## Task brief:
Note each line of the entries that includes "category". Then copy those lines.

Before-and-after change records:
○ ○ ○
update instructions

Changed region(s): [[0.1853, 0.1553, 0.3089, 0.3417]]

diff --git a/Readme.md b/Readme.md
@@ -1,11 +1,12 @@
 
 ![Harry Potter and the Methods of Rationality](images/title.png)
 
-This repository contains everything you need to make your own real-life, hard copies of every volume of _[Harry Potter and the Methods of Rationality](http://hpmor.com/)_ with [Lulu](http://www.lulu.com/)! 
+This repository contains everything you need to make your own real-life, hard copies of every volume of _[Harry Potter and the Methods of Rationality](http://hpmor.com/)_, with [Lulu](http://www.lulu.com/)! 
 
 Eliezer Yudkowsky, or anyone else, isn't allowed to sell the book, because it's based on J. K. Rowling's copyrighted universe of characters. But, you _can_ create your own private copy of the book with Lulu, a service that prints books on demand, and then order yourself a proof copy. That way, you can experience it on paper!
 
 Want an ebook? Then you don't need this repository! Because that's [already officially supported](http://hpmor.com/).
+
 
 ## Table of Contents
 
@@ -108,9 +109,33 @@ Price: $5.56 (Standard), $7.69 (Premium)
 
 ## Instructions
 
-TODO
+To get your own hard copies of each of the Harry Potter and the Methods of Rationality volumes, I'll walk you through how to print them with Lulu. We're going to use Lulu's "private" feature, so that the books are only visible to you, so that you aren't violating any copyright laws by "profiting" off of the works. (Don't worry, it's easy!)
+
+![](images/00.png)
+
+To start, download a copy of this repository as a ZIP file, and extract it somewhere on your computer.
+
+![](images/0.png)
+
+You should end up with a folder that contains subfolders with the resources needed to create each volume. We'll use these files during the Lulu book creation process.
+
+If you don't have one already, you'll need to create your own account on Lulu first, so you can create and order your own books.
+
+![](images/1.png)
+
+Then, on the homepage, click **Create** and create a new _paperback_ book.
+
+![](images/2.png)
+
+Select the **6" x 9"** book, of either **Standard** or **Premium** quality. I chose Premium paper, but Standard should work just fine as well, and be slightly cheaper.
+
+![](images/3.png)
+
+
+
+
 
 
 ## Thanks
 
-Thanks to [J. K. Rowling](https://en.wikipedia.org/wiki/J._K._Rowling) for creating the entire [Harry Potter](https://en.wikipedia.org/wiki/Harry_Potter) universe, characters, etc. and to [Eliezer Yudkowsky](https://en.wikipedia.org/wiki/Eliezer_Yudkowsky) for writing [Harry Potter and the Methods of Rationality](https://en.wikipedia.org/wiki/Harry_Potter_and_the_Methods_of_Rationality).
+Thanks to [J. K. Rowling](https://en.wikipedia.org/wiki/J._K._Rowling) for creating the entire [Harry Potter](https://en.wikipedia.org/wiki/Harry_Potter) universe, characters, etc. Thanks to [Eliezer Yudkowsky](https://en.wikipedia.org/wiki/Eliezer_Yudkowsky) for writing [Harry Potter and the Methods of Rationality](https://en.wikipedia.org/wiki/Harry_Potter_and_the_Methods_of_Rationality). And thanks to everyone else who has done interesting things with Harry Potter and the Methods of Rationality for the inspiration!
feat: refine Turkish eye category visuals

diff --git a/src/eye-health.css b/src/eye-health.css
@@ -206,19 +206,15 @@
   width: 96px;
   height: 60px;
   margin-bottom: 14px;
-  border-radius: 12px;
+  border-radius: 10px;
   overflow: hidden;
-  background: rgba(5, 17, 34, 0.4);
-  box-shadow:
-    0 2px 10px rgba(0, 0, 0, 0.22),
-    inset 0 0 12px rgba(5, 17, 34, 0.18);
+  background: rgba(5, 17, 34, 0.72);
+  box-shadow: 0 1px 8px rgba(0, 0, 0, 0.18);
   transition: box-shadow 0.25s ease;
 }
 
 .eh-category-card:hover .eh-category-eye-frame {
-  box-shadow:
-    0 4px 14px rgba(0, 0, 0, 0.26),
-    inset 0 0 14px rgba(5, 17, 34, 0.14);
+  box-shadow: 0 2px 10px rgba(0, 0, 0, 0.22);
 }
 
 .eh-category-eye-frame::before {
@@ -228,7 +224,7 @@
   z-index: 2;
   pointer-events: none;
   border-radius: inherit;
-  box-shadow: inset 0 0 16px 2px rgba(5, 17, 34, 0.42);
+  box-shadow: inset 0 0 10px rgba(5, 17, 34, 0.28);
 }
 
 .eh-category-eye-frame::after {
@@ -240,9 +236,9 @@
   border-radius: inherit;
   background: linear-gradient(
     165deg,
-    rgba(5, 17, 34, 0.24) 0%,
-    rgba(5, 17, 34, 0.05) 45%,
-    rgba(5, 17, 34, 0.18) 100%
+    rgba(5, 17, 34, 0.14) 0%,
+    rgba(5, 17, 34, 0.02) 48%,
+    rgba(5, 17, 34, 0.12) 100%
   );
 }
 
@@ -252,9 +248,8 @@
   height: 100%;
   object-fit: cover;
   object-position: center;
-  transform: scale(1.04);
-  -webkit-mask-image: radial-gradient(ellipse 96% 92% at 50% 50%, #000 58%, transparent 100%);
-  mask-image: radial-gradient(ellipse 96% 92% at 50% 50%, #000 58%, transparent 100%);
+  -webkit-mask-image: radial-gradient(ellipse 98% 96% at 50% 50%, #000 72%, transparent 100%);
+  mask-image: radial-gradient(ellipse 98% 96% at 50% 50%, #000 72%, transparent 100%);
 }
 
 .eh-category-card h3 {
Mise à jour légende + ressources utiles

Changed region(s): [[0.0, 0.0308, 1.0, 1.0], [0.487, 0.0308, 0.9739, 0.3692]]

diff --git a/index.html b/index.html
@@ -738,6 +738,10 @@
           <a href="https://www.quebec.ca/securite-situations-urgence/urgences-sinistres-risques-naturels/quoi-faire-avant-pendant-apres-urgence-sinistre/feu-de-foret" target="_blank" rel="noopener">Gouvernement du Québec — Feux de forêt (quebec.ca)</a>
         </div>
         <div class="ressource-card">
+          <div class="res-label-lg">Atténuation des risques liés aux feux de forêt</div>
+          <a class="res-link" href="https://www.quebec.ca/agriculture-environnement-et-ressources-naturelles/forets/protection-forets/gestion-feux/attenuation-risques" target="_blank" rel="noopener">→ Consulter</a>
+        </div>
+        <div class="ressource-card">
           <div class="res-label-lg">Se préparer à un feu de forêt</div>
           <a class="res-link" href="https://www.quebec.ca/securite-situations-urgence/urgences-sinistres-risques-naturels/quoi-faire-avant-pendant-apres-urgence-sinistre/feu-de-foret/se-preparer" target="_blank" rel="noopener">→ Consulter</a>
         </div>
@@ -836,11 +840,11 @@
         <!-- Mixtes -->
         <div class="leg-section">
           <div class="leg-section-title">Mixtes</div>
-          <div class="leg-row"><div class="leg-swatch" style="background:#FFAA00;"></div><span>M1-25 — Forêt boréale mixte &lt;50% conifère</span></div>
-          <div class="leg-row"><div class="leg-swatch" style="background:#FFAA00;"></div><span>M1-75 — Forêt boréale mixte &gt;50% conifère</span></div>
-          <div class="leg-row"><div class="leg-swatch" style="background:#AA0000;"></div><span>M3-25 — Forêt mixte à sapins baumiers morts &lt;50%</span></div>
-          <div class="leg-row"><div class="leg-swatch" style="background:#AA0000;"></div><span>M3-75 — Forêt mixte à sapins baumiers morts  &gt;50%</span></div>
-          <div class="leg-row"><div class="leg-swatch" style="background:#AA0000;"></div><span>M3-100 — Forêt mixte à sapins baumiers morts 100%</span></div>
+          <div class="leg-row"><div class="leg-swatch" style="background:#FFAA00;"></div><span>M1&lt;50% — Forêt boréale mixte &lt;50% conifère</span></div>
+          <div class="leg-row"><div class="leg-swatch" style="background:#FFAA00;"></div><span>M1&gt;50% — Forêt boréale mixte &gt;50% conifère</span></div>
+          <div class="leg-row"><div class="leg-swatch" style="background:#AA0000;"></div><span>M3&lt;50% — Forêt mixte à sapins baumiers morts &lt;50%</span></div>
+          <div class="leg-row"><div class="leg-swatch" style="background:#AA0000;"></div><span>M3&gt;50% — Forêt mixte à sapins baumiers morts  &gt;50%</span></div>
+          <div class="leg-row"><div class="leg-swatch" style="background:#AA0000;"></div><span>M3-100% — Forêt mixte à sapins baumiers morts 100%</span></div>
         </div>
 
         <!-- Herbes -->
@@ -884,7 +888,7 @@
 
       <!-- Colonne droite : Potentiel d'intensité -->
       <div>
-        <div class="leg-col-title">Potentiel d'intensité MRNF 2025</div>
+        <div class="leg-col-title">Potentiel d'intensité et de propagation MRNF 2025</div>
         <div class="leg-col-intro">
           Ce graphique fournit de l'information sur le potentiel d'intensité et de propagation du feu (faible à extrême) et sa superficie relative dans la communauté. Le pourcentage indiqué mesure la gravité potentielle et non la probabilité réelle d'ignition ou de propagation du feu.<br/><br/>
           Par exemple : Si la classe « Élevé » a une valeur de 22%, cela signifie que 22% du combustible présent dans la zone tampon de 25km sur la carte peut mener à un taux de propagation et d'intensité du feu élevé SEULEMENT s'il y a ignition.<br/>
○ ○ ○
## Answer below:
feat: refine Turkish eye category visuals
 .eh-category-card:hover .eh-category-eye-frame {
 .eh-category-eye-frame::before {
 .eh-category-eye-frame::after {
 .eh-category-card h3 {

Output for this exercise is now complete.